**What the task requires:** Write only the number of lines below in which "const" occurs.

*****

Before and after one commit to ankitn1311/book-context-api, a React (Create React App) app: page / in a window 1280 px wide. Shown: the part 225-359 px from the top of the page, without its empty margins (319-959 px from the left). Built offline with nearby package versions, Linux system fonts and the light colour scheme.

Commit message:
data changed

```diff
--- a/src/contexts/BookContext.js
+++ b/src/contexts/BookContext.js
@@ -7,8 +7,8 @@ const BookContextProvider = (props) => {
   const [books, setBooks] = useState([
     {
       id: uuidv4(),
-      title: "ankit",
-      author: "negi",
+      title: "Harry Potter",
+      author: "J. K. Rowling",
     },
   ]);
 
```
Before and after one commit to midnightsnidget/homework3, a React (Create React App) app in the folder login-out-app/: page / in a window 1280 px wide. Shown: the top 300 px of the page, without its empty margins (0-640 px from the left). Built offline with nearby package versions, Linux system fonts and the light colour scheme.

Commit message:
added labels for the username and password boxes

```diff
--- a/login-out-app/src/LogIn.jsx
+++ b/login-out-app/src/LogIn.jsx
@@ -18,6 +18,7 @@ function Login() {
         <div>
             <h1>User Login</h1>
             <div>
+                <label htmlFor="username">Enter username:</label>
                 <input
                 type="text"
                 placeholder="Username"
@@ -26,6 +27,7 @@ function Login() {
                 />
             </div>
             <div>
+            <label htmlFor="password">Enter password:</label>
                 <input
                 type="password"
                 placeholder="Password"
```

*****

**Output for this task:** 2